# WHAT IS NEEDED:
Wherever the word "string" appears in a line of the data, that line should be copied.

# ENTRIES SHOWN:
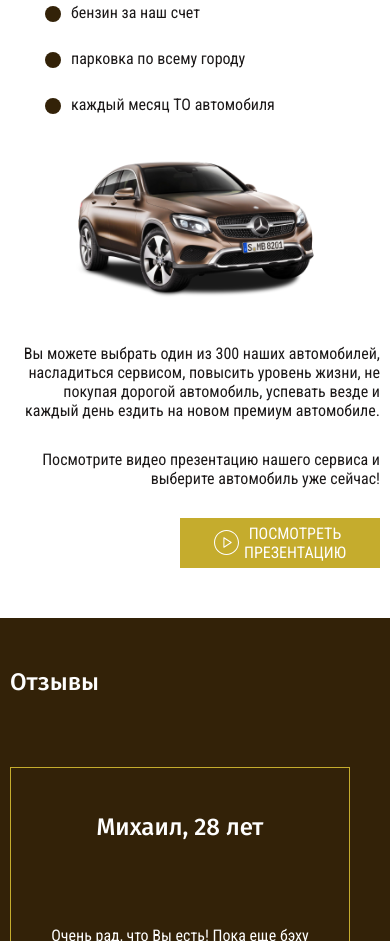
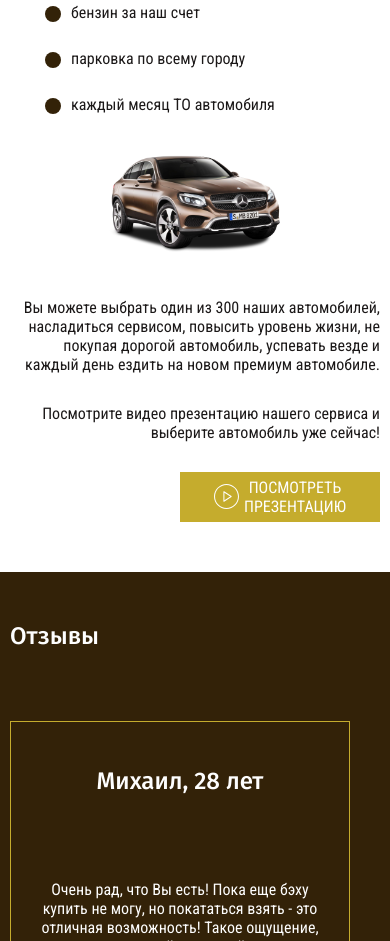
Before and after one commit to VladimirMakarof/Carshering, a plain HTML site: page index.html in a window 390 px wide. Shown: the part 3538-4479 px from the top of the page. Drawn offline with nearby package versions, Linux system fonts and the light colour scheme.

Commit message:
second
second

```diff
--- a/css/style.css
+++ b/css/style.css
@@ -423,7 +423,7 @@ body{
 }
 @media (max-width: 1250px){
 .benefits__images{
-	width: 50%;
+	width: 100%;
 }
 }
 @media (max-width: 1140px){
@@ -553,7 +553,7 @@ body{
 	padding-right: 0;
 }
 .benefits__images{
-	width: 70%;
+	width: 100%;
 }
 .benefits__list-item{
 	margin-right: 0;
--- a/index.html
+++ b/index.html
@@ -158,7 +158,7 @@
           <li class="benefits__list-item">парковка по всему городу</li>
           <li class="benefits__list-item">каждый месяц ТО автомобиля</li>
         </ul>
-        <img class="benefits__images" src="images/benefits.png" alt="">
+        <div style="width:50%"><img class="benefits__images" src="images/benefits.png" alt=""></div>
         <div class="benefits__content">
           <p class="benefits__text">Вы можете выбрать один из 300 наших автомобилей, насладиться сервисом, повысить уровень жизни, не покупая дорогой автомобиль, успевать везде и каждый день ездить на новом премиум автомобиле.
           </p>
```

* * *

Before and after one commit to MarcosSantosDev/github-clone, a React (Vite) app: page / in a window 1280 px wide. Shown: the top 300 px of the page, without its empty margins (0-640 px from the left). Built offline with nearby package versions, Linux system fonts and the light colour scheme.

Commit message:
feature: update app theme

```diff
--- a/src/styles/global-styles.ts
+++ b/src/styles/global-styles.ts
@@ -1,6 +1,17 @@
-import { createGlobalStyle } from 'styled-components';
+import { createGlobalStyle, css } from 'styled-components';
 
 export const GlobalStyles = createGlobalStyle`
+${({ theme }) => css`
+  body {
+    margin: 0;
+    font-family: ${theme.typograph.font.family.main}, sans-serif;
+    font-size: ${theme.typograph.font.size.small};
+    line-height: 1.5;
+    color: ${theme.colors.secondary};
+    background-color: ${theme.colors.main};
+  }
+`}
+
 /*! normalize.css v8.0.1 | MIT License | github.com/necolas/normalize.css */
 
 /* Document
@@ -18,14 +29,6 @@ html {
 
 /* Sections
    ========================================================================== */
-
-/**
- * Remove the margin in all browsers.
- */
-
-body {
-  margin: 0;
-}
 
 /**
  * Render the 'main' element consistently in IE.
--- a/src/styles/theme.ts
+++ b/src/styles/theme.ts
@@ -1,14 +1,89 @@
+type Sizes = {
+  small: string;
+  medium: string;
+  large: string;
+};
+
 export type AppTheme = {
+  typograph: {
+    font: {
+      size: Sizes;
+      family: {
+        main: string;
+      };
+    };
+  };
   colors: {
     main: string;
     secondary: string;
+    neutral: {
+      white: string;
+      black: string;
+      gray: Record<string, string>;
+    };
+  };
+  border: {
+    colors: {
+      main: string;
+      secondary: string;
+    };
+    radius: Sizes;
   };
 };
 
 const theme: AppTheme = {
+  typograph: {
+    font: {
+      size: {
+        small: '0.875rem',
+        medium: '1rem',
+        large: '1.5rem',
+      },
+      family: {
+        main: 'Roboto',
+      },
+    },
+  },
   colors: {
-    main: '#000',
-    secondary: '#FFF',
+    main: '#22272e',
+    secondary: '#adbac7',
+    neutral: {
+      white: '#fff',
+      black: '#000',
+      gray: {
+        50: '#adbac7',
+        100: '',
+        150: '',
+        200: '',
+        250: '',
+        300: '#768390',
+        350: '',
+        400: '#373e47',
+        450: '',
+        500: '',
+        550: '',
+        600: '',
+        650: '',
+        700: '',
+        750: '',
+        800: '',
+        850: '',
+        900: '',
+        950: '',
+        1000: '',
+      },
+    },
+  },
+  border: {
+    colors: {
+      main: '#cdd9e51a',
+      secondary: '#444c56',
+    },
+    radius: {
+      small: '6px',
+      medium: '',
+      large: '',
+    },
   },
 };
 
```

==

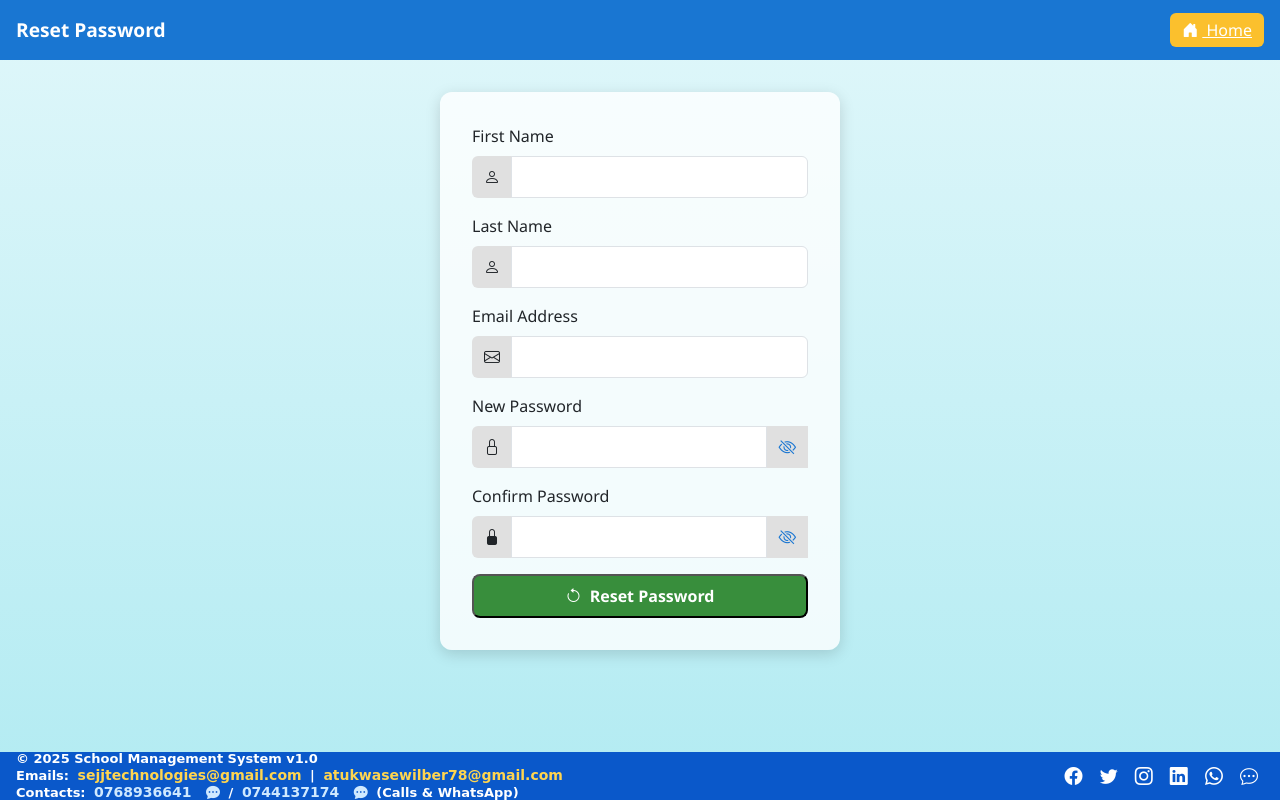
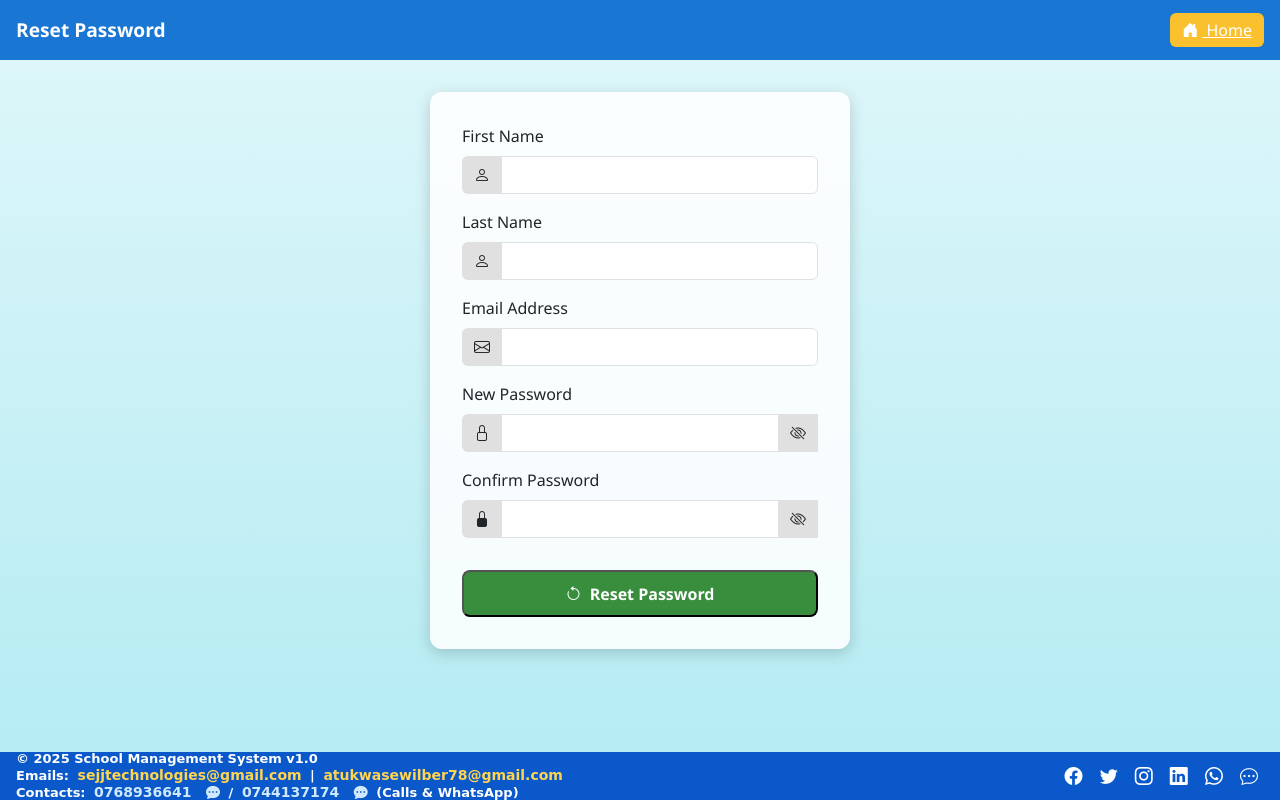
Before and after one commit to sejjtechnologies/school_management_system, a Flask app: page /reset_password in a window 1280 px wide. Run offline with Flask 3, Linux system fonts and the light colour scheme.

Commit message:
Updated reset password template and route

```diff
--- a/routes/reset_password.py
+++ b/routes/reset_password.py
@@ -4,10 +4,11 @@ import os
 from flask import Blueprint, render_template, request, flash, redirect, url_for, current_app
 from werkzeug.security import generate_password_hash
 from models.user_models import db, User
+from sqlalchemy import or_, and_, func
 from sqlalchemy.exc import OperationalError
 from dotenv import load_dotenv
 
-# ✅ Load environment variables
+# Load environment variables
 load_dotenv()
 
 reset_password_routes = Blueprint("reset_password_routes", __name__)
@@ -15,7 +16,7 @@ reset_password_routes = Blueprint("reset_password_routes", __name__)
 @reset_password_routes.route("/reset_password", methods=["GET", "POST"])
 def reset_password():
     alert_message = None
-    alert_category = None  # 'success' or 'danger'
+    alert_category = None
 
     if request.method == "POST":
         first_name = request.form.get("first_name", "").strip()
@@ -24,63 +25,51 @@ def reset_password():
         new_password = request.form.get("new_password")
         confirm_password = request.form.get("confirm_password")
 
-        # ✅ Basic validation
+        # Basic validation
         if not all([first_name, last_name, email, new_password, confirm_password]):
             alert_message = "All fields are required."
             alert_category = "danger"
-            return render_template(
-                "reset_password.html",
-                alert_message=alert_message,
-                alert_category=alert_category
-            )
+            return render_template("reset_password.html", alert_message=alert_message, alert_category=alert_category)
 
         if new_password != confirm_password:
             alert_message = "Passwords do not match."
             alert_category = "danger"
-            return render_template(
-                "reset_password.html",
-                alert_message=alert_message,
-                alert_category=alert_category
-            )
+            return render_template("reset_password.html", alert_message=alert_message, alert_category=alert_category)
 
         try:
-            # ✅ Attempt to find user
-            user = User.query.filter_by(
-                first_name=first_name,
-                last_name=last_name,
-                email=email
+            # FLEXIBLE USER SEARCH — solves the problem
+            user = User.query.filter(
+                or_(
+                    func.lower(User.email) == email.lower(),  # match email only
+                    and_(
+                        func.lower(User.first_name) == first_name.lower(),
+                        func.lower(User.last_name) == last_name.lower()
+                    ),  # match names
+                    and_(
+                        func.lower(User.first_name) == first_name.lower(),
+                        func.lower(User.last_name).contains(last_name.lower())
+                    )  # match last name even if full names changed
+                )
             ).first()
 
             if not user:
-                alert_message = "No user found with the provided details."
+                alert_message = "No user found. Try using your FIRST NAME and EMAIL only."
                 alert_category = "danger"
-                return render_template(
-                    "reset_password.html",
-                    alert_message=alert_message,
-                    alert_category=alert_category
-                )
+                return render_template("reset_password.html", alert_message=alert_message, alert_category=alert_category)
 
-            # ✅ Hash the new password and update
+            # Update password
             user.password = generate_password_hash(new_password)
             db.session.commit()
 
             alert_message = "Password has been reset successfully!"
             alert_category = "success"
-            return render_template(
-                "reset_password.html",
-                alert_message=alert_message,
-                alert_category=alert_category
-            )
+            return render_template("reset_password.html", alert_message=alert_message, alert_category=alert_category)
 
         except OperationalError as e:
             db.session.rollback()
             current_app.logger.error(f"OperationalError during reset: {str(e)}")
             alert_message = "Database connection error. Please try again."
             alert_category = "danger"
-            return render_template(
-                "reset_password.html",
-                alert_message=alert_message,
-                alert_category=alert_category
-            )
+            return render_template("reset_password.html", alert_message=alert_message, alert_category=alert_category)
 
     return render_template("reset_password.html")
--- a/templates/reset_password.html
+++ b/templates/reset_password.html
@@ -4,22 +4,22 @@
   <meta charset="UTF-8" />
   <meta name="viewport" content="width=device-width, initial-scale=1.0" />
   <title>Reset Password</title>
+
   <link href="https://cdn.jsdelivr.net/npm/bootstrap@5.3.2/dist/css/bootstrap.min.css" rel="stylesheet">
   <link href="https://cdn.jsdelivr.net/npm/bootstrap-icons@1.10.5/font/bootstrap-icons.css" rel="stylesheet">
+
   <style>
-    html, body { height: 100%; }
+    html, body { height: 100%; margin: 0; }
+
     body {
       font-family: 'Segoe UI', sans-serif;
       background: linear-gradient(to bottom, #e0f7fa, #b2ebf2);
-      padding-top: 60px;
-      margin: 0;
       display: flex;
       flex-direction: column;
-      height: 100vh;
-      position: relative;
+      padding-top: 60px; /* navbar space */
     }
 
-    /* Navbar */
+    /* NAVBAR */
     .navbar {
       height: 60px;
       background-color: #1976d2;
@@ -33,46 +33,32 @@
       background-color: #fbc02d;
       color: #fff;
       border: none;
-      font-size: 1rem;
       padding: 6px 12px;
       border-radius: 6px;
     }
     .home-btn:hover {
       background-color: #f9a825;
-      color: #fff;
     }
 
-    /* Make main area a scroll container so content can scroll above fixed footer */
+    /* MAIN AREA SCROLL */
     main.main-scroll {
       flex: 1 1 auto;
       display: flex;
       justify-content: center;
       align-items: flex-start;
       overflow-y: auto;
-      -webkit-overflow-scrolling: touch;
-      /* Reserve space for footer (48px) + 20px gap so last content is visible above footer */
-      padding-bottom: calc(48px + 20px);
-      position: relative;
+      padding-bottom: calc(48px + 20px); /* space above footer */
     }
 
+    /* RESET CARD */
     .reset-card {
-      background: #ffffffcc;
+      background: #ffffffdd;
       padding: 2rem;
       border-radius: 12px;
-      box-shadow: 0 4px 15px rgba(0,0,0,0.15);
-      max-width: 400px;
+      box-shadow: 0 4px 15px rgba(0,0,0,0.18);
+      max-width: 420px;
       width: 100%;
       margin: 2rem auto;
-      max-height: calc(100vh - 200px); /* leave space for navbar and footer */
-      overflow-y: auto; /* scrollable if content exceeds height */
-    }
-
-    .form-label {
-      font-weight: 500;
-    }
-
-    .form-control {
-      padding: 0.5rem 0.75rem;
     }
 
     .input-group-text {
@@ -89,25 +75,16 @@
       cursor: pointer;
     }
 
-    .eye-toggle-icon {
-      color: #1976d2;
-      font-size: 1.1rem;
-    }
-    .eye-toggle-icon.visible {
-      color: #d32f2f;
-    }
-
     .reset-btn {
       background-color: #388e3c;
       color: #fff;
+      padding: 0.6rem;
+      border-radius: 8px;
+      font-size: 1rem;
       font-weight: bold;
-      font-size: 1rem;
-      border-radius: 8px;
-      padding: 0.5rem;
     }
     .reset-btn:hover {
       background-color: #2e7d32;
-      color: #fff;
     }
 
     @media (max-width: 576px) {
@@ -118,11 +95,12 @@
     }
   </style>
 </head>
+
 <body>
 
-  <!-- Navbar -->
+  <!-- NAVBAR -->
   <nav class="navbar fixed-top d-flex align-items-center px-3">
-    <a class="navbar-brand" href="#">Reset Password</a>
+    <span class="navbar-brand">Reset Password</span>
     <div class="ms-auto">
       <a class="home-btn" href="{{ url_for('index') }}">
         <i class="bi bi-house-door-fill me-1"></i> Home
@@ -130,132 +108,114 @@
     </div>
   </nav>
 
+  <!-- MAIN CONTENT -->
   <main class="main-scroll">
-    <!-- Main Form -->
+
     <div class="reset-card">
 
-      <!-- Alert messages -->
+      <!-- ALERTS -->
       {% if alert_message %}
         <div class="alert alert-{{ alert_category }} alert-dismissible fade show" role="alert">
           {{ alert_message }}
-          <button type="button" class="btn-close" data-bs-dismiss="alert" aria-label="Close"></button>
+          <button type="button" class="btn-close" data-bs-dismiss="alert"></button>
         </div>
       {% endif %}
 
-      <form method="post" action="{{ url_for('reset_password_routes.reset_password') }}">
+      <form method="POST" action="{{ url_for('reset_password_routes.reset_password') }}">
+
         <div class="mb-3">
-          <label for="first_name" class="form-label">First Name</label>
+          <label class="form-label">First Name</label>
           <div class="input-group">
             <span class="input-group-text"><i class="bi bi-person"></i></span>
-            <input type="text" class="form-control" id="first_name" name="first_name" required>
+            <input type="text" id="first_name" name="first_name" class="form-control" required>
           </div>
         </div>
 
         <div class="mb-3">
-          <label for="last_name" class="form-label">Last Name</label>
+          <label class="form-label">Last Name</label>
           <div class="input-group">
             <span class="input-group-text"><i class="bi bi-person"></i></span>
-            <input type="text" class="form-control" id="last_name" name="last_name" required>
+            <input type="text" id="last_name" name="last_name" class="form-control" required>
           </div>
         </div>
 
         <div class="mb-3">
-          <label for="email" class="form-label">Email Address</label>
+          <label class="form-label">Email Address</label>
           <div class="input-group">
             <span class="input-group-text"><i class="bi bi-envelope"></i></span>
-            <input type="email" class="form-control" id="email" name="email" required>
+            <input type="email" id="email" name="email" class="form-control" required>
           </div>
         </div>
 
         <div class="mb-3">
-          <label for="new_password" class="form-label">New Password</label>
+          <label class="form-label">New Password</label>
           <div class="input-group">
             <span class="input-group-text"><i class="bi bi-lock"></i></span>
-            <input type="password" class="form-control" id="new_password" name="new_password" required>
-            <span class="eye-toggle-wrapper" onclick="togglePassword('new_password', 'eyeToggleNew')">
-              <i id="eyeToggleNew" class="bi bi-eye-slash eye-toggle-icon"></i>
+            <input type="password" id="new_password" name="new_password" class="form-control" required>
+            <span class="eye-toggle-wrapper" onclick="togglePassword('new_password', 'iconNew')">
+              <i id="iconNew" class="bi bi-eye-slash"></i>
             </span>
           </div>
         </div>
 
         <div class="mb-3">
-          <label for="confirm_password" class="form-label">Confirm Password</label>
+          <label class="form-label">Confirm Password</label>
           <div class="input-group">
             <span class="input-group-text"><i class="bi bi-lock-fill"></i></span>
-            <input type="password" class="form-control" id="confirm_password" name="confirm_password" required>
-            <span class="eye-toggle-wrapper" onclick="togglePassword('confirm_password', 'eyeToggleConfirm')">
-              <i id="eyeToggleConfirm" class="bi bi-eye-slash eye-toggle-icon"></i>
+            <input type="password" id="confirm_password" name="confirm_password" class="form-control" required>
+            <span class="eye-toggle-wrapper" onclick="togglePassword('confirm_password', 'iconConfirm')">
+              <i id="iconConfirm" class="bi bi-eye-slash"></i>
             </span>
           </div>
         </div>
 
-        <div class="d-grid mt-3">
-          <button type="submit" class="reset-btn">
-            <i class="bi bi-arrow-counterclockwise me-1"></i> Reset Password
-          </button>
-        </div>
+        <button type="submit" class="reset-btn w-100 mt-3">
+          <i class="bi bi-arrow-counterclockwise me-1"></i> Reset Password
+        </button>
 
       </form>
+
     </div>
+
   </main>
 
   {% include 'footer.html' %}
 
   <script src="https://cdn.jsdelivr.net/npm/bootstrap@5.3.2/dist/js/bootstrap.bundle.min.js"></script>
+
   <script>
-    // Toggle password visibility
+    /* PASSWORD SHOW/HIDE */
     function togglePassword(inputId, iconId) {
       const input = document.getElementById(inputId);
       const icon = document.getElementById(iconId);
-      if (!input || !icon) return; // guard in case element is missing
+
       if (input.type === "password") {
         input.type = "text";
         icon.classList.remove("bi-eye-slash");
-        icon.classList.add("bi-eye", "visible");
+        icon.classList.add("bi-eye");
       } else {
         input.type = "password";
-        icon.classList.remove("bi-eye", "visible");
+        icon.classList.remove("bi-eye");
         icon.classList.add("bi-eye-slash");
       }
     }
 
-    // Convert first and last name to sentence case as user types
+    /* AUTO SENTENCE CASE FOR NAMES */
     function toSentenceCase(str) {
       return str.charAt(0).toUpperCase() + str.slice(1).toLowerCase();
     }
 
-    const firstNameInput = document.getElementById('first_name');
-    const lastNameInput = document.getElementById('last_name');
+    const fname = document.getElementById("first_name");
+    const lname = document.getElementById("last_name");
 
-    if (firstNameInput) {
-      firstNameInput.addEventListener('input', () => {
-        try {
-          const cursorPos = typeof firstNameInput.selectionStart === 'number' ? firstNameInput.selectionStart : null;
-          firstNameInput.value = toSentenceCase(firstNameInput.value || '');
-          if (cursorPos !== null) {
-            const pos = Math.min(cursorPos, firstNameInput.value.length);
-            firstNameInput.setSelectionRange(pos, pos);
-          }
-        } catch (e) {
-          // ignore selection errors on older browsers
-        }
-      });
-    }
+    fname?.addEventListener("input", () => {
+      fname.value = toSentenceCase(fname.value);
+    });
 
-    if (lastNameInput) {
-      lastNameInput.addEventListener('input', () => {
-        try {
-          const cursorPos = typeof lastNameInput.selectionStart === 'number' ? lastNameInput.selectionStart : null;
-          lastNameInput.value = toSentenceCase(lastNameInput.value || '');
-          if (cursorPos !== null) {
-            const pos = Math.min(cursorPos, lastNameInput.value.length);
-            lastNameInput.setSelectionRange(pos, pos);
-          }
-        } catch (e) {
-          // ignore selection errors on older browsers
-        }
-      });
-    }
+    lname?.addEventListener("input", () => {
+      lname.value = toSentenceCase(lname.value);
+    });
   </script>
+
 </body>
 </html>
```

# FINISHED TASK:
+  small: string;
+  medium: string;
+  large: string;
+        main: string;
     main: string;
     secondary: string;
+      white: string;
+      black: string;
+      gray: Record<string, string>;
+      main: string;
+      secondary: string;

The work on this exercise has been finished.